He began his distinguished legal career practising in Dublin and on the north-eastern circuit, where he featured in many important cases at the Belfast and Armagh assizes. He became a KC (1912), and in 1918 a bencher of the King's Inns, Dublin. In 1926 he was made a bencher of the Inn of Court of Northern Ireland and in 1934 an honorary bencher of Lincoln's Inn, London. Appointed in 1921 as the first attorney general of Northern Ireland, he introduced special legislation to combat the threat posed by the IRA. His most notable case saw him appear, with Sir Douglas Hogg, before the judicial committee of the privy council and successfully establish the claim that the British government could not, as the law stood, impose on Northern Ireland the boundary commission created by the Anglo–Irish treaty. This resulted in a special act at Westminster legalising the appointment of a NI representative on the commission. Having been placed on the Irish list of privy councillors (1922), he was appointed (1925) a lord justice of appeal at the supreme court of Northern Ireland.
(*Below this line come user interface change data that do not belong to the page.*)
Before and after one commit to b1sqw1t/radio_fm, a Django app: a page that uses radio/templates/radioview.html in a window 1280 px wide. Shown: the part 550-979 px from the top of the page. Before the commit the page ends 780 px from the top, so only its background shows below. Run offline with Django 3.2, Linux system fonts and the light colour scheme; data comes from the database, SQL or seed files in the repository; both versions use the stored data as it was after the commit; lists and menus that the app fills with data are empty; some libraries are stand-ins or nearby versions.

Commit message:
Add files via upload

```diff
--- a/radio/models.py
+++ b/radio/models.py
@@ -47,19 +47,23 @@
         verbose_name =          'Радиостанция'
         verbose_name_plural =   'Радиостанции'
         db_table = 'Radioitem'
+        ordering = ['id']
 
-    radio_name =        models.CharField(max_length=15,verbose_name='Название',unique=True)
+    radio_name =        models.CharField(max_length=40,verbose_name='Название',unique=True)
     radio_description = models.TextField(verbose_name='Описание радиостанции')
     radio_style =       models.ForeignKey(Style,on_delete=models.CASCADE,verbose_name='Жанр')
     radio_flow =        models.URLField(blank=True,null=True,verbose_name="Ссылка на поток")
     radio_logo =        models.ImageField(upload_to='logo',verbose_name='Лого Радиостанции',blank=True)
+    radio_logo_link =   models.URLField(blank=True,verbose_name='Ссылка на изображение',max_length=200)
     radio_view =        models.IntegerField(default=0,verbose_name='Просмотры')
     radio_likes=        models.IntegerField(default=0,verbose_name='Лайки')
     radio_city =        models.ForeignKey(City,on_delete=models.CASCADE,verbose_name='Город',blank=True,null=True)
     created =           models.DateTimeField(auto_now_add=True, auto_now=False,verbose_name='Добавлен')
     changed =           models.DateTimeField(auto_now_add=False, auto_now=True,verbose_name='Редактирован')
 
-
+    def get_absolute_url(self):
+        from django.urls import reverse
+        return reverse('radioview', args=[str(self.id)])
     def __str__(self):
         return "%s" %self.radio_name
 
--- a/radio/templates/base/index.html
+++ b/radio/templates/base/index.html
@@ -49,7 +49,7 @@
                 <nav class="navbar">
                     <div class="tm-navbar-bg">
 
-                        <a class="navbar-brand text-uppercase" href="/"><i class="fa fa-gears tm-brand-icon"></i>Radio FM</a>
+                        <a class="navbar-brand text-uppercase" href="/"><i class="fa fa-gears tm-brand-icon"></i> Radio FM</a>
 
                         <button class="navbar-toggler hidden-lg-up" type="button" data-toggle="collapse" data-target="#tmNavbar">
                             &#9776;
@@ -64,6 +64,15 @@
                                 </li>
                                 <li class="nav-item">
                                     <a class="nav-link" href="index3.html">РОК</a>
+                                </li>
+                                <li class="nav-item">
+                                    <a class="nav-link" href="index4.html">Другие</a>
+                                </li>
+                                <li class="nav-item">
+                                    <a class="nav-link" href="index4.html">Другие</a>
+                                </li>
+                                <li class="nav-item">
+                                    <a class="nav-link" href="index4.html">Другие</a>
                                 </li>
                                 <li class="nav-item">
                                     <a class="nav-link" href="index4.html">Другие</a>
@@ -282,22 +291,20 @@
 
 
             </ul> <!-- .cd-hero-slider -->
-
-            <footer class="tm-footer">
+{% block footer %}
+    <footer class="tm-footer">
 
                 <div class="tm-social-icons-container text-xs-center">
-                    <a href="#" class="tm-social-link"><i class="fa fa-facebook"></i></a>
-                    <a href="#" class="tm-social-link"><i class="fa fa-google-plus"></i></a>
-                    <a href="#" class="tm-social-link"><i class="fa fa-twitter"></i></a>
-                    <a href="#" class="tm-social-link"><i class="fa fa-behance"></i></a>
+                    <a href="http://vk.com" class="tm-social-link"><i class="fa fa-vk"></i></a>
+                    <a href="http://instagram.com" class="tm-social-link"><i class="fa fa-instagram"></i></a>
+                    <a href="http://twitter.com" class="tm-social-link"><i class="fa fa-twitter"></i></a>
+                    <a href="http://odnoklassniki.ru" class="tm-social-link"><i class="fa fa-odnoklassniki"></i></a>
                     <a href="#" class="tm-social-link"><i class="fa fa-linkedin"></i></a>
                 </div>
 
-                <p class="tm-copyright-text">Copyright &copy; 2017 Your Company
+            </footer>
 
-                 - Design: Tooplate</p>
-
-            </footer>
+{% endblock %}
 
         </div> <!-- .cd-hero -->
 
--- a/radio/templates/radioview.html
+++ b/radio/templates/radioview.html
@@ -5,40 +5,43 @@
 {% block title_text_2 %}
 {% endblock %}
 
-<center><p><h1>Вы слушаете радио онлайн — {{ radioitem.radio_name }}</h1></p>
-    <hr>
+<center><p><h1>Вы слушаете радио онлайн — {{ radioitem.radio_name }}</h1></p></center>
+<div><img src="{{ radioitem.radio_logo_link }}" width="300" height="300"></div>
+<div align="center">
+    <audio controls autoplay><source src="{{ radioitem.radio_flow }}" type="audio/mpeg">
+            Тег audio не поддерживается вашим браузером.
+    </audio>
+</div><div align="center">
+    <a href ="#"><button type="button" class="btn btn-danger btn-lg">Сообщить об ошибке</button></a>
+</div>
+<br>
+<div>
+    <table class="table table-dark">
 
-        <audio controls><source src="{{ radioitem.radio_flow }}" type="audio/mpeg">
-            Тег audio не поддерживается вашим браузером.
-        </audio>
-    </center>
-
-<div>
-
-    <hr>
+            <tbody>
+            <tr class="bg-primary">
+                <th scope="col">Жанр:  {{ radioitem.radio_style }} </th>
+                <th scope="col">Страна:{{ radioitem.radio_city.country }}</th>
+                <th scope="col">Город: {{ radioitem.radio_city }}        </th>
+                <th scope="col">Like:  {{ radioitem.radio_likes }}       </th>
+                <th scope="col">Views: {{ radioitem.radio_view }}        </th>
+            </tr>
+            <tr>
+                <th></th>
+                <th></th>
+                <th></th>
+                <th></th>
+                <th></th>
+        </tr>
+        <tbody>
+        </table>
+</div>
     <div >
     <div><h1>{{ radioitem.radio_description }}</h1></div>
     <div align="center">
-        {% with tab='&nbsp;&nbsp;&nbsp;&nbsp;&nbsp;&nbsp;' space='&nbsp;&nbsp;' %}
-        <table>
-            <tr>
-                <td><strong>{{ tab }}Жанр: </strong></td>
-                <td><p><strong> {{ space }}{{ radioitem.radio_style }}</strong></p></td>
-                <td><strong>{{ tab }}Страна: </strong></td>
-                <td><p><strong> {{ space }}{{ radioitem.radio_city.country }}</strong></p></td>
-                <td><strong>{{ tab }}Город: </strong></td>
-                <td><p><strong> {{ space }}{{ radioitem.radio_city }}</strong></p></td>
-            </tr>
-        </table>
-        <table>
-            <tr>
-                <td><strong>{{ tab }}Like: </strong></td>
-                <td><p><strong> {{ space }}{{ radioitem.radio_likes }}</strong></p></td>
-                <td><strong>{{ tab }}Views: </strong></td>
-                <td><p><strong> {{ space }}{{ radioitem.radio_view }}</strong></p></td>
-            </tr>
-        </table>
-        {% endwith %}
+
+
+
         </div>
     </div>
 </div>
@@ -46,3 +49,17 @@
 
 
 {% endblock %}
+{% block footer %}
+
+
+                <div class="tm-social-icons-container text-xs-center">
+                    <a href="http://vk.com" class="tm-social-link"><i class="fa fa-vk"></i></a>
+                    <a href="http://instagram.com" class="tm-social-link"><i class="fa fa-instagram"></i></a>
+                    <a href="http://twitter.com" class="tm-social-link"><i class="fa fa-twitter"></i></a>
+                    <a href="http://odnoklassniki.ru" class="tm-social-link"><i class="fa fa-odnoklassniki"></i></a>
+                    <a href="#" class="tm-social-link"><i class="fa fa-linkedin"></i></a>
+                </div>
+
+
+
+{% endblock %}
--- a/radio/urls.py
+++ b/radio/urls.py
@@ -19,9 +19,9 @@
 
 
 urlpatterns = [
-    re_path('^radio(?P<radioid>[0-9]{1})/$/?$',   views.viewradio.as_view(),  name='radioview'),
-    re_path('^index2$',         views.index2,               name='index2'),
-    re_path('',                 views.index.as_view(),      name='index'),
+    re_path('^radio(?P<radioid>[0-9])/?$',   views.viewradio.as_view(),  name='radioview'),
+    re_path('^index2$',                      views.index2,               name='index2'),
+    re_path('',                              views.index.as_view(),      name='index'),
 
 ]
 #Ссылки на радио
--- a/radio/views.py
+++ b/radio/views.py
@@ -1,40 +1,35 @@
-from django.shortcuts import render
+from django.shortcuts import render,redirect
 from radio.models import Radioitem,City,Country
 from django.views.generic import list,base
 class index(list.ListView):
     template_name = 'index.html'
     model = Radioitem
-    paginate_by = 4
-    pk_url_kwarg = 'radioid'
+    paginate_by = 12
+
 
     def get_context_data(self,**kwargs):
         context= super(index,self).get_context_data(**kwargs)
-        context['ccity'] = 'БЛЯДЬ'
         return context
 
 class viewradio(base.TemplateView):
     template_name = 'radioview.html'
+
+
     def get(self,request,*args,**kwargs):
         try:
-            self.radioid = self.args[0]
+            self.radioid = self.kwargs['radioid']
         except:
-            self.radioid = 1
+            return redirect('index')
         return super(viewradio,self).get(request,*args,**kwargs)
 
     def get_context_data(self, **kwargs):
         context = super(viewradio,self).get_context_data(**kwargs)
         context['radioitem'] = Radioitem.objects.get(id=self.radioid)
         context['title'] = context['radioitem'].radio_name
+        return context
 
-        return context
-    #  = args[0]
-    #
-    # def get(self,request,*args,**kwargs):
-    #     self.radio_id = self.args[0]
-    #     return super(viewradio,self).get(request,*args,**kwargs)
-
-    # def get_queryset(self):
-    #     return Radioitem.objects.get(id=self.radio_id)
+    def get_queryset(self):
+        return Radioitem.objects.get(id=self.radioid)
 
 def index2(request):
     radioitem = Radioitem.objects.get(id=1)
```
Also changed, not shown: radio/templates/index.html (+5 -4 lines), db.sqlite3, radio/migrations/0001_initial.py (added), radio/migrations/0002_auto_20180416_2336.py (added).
A staunch unionist, in 1909 he unsuccessfully contested the general election in Armagh South. In the first election to the NI house of commons (1921) he topped the poll in Armagh and was returned again in 1925, carrying a reputation as a forceful and eloquent speaker. He was later appointed a JP and a deputy lieutenant for Co. Armagh.
A prominent and highly active member of the Church of Ireland, he was a member of the general synod, of the diocesan synod of Armagh, and of the diocesan synod of Down and Connor and Dromore. He acted as assessor to the lord primate at the general synod and was chancellor of the dioceses of Armagh and Clogher. Vice-president of the Church of Ireland young men's society, he was also life-governor of the Masonic Boys' School in Dublin and joint trustee of its funds.
Although Best was a president of the Northern Cricket Union and the Irish Cricket Union, his primary sporting love was boxing. Recognised as a knowledgeable commentator and a fine judge, he was vice-president of the Northern Ireland Area Council of the British Board of Boxing Control. As well as attending most of the amateur and professional boxing contests staged in Ulster, he had a particular passion for heavyweight boxing and presented a cup for competition among amateur novice heavyweights.
He married (1904) a daughter of Col. Bevington of Sevenoaks, Kent, England; they had one son, Richard, who was also a barrister. He died 23 February 1939 after a short illness at his home, ‘St Columba’, King's Rd, Knock, Belfast, and was buried at Rich Hill, Co. Armagh.